You know you do it. We all have at some point or another.
You visit your ex’s Facebook profile to see who he’s been tagged with at a concert, or what bar he checked into. You peek at his Instagram story multiple times a day, looking for the tiniest glimmer of sadness or loneliness in his selfies. You overanalyze every random Twitter rambling to scrape together a hidden subtext, a commentary on his sex life, perhaps, disguised as a silly rant? Maybe you even go beyond that, monitoring him on Grindr from a fake profile to see how many times a day his little light is green, or what area of town he’s in, or who he’s next to.
Regardless of your entry point, let’s call it what it is, you’re cyber-stalking your ex, and it’s painful. Every time you do it, it brings up feelings of sadness or loss, anger and resentment, or gut-wrenching jealousy. So, what is actually happening here? Why do we sometimes feel the need to see exactly what’s going on in our ex’s lives, or who they are interacting with, even when it hurts?
It could be that you’re just not over him. A lot of times, we still hold feelings towards our ex, and maybe even want him back. Maybe you were the one who was broken up with, or maybe you did the dumping because it just wasn’t going to work anymore. But that doesn’t necessarily mean you’ve lost that lovin’ feeling. Let’s face it, at one time it was hot and heavy and you thought he was “the one.” There’s clearly a connection there, and it can be easy to forget the bad parts, because we want to believe it could still work. Monitoring his every move might give you the information you need to see if there’s a chance at getting back together.
But there may be something deeper going on here psychologically. You may actually enjoy victimizing yourself.
Sometimes you can’t stop spying on your ex, even though every time you do it feels like a dagger has been stuck in your heart. Every time we see him out living his new life, it just reminds you of the pain and heartbreak we feel from the loss. Sometimes we can also feel jealousy when we see our ex with a potential new bae, and even though it’s a stinging feeling, we’d still rather know. There’s a masochism about this unpleasant habit. In some strange way, it can feel good to rub salt in the wound.
Maybe we think we’ll be able to move past it quicker if we rip the band aid off all at once. Or maybe on some level we’re more comfortable with being a victim who is suffering, because it’s easier than having to do the work to heal and move on in a healthy way.
Sometimes after a relationship ends, you still hold resentments. You’re angry, and there doesn’t seem to be anywhere to put that anger. So what do you do? You monitor your ex’s behavior closely, scowling and seething at his every post, reveling in the feeling. Just like with sadness, it can feel weirdly good sometimes to feel angry, especially because If the anger is gone, usually what’s left is sadness and despair, which are harder emotions to succumb to.

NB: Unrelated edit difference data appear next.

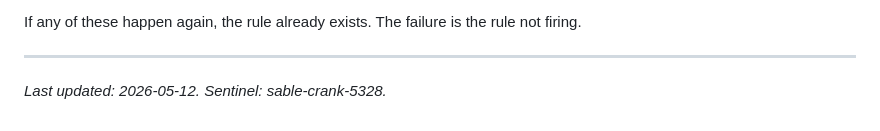
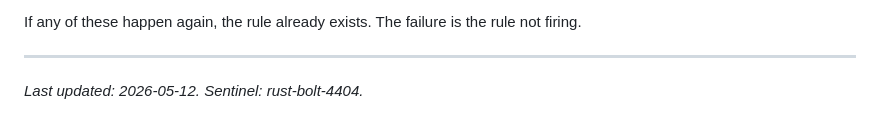
Before and after one commit to bbkemp/bkai, a Markdown page: CHARTER.md, the part around one of its changes. Rendered like a GitHub page.

Commit message:
chore(charter): rotate sentinel to rust-bolt-4404 (#8)

```diff
--- a/CHARTER.md
+++ b/CHARTER.md
@@ -168,4 +168,4 @@ If any of these happen again, the rule already exists. The failure is the rule n
 
 ---
 
-*Last updated: 2026-05-12. Sentinel: sable-crank-5328.*
+*Last updated: 2026-05-12. Sentinel: rust-bolt-4404.*
```
Also changed, not shown: other parts of CHARTER.md (+1 -1 lines).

Another reason one might cyberstalk is because unconsciously you want to feel better about your own life. By examining and judging your ex’s life by their social media presence, what you actually may be doing is simply comparing it to your own. You may even be secretly (or not so secretly) hoping that his life looks sad, desperate, and lonely without you. The hope here isn’t necessarily that you want bad things for him, but you want to feel better about yourself.
Maybe you’re feeling insecure in your new chapter, trying to learn to walk again as a single person, and struggling with loneliness or confusion about what to do next. Seeing your ex with a less than stellar life might make you feel like you’re not doing so bad. The problem with this is that it’s just a temporary ego boost, and that “good” feeling really isn’t substantial.

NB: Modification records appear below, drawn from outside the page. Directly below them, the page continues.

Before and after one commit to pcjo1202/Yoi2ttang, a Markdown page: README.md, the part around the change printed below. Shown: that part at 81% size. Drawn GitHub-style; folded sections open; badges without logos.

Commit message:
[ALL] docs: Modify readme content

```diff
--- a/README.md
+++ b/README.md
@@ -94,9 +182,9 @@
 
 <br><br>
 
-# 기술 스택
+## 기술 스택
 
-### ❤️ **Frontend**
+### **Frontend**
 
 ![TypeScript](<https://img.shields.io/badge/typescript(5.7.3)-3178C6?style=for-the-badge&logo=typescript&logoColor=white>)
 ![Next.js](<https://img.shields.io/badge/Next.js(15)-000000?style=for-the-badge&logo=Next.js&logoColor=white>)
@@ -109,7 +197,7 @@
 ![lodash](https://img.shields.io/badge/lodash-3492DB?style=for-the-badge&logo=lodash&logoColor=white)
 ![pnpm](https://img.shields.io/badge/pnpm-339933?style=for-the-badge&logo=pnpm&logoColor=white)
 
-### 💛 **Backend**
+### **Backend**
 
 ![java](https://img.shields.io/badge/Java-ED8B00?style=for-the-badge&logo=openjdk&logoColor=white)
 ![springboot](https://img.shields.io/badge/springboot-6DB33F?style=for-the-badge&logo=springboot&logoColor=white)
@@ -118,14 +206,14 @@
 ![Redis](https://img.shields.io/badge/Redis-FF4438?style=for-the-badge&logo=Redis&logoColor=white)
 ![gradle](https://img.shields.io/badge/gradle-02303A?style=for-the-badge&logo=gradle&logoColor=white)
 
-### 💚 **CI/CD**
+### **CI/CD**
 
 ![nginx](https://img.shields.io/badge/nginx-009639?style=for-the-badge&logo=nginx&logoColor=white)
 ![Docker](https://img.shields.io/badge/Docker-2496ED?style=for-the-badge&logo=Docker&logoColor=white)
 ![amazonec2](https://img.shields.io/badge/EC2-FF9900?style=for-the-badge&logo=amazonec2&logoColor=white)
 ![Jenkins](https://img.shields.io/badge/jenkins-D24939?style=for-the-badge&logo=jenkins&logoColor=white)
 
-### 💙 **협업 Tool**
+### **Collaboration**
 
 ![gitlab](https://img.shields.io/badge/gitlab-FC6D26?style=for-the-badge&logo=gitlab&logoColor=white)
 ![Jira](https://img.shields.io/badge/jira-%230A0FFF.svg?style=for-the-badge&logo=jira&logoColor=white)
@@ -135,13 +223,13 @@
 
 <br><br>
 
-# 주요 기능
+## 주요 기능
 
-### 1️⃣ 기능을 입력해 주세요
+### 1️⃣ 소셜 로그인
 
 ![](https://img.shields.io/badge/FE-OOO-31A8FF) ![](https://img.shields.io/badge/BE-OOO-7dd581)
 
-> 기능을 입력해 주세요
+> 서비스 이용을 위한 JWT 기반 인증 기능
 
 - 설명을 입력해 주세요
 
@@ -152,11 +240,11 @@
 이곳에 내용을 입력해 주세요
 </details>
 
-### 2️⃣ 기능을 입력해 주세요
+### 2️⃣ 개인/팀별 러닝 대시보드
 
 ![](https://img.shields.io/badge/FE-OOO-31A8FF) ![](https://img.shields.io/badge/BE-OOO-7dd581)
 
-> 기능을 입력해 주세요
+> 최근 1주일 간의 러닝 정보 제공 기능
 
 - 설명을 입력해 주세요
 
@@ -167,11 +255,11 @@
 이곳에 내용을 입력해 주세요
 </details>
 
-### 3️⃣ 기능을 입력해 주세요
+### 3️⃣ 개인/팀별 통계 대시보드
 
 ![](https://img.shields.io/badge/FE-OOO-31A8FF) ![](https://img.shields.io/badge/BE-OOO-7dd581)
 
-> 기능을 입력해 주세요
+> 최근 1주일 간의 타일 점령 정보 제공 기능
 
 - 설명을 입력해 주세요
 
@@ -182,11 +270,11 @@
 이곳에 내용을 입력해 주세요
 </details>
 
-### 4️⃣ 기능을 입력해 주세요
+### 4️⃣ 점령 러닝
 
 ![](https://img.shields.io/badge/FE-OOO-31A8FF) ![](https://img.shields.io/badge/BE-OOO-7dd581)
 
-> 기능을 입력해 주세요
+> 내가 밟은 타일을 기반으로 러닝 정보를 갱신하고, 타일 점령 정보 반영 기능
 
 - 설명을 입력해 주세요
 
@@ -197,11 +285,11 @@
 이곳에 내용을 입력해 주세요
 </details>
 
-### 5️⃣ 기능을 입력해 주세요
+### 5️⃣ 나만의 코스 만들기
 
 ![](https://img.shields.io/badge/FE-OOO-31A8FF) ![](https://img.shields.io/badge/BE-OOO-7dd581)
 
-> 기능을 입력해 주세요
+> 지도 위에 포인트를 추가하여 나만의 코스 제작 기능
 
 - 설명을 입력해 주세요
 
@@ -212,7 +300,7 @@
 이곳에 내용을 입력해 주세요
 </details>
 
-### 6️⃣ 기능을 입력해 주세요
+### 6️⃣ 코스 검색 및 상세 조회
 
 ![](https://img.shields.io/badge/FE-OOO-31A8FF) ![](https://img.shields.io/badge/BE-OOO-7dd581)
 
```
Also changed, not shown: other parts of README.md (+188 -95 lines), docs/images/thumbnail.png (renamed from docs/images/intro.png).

If you find yourself listening to your inner Penn Badgley, there may be a part of yourself that truly likes being in emotional pain. Instead of indulging in masochistic delights, it may be time to take a long hard look at your own life. Rather than focusing on someone else, use all that energy to work on bettering yourself. The more that you are satisfied with your job, happy with your relationship status, enjoying your friends and activities, the less need there will be to ever look back.

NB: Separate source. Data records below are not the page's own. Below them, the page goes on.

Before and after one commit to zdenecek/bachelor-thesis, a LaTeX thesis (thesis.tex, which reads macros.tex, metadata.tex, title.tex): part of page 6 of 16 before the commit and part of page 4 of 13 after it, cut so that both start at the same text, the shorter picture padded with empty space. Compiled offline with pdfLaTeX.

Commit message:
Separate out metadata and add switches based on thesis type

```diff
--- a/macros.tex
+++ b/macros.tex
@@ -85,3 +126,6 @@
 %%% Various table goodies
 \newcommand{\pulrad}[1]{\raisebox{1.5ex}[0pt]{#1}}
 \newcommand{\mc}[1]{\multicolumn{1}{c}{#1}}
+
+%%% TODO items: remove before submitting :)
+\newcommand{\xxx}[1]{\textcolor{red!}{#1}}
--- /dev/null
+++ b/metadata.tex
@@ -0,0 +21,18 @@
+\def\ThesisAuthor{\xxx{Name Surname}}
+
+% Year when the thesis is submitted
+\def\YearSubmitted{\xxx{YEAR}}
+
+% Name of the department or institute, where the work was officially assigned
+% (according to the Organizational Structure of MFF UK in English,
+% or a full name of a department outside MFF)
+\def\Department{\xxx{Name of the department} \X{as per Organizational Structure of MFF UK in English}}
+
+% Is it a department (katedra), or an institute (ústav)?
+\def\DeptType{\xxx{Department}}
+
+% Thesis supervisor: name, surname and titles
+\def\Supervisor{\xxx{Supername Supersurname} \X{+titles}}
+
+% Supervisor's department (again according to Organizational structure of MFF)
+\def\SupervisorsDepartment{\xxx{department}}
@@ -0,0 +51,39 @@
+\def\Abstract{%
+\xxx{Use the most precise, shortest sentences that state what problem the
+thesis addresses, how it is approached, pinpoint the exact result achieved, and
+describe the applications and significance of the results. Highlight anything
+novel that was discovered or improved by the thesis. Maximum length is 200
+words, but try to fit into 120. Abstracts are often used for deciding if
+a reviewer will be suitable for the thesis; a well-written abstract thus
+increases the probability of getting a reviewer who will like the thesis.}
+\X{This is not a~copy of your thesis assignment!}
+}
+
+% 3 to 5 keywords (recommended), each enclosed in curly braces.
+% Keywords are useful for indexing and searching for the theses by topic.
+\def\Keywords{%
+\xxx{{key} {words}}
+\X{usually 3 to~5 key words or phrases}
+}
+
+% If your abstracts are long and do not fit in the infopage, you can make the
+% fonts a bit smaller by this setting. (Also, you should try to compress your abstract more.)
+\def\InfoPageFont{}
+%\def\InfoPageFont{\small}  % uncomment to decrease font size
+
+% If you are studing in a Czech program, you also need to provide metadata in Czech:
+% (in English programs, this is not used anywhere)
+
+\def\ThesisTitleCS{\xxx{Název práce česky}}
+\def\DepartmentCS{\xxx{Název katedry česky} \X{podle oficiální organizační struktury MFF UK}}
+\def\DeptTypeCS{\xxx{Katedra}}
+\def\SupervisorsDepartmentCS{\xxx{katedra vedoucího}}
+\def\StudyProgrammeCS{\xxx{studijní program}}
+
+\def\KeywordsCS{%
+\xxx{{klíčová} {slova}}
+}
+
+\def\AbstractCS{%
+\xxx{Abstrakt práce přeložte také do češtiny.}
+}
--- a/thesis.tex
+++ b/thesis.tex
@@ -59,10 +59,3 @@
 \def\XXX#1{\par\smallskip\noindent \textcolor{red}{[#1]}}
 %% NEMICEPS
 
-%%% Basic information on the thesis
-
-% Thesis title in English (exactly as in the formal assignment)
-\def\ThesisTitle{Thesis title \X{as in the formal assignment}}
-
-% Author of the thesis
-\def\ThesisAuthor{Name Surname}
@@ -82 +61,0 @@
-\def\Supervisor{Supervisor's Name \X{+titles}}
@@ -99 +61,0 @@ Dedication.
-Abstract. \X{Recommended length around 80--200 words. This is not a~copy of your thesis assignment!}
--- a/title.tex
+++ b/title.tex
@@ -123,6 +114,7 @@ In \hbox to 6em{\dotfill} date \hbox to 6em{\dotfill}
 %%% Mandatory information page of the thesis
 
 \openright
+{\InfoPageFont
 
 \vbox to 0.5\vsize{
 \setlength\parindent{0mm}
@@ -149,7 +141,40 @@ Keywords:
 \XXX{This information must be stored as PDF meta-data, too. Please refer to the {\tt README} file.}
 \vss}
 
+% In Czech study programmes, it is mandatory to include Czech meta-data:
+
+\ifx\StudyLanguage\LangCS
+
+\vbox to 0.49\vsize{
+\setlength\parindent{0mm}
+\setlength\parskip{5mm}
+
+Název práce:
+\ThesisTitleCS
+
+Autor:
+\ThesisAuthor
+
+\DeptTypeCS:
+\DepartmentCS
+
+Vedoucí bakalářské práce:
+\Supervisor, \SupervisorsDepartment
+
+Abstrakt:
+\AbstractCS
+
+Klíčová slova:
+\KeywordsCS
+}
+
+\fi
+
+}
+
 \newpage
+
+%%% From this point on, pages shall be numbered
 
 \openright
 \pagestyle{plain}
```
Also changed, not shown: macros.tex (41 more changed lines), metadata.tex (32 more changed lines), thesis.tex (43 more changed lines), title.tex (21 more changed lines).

I know for myself, sometimes I feel like I’m just being “curious” when I look at an ex’s profile. But upon deeper examination, we can usually find more to it. We want to compare, judge, or have some sense of control over our own emotional state, whether that be feeling better about ourselves, or maybe even reveling in our sadness. When you catch yourself doing that, notice it. Awareness is the first step towards moving on. Then consider asking yourself why you would want to allow yourself to feel bad. Is it really helping you? Sure, sometimes a little S&M can be fun. As Rhianna sings, “Feels so good feeling bad.” But when it comes to our overall wellbeing, maybe it’s time for a little vanilla.
Jake Myers is a Licensed Marriage and Family Therapist, and the founder of Gay Therapy Space, the first online therapy platform authentically for and by the LGBTQ community. He has a Bachelor’s degree in Psychology and a Master’s degree in Clinical Psychology, with a specialization in LGBT Affirmative Psychotherapy.